• [Dataset extract]
+ + +

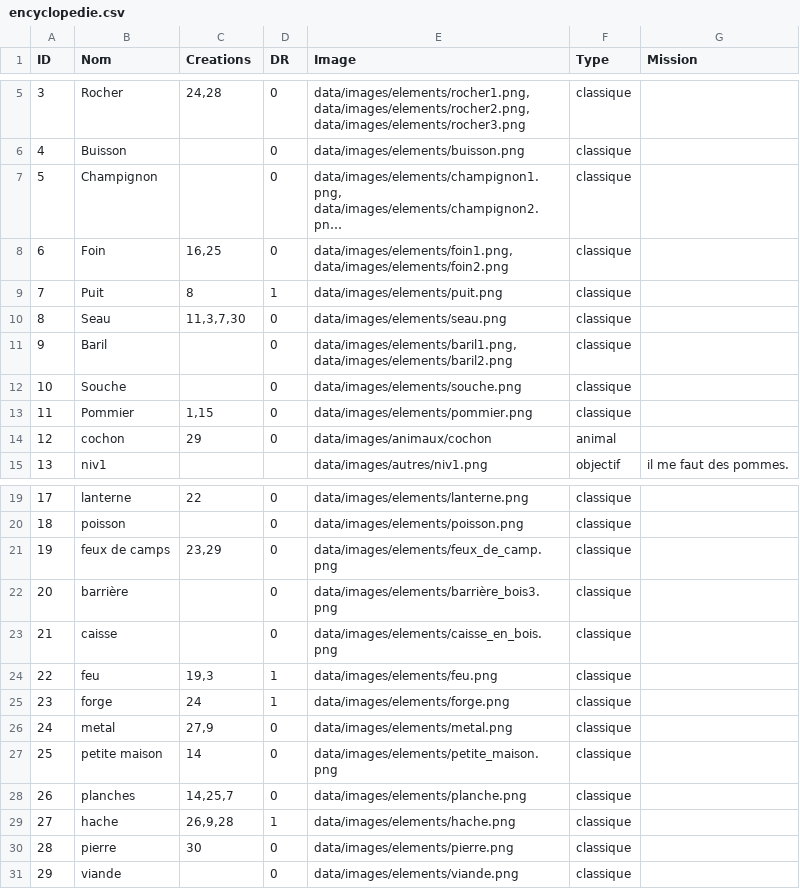
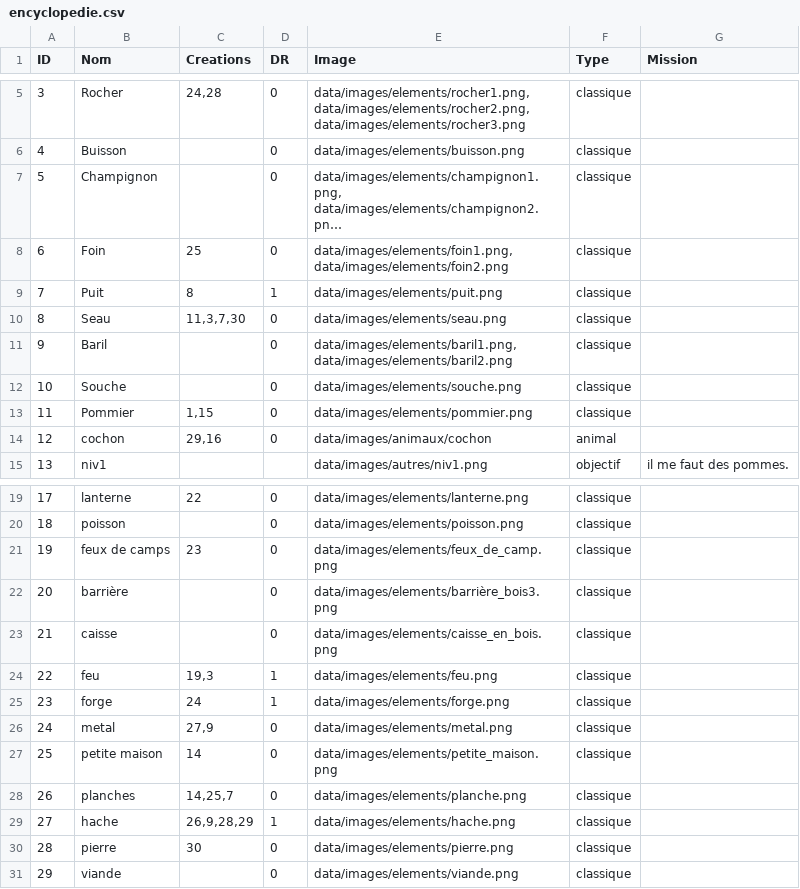
Before and after one commit to ma-sit/Elescape, a CSV file: sources/data/csv/encyclopedie.csv, drawn as a sheet; only a part is shown, gaps mark what is left out; long unchanged cells end in …; the diff names each change by its address in the sheet, - before the commit and + after, or states it on an @@ line.

Commit message:
Update encyclopedie.csv

```diff
--- a/sources/data/csv/encyclopedie.csv
+++ b/sources/data/csv/encyclopedie.csv
-C8 (Creations): 16,25
+C8 (Creations): 25
-C14 (Creations): 29
+C14 (Creations): 29,16
-C21 (Creations): 23,29
+C21 (Creations): 23
-C29 (Creations): 26,9,28
+C29 (Creations): 26,9,28,29
```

+ + +

Please print all the lines above exactly as given and leave out every picture.

• [Result]
Before and after one commit to ma-sit/Elescape, a CSV file: sources/data/csv/encyclopedie.csv, drawn as a sheet; only a part is shown, gaps mark what is left out; long unchanged cells end in …; the diff names each change by its address in the sheet, - before the commit and + after, or states it on an @@ line.

Commit message:
Update encyclopedie.csv

```diff
--- a/sources/data/csv/encyclopedie.csv
+++ b/sources/data/csv/encyclopedie.csv
-C8 (Creations): 16,25
+C8 (Creations): 25
-C14 (Creations): 29
+C14 (Creations): 29,16
-C21 (Creations): 23,29
+C21 (Creations): 23
-C29 (Creations): 26,9,28
+C29 (Creations): 26,9,28,29
```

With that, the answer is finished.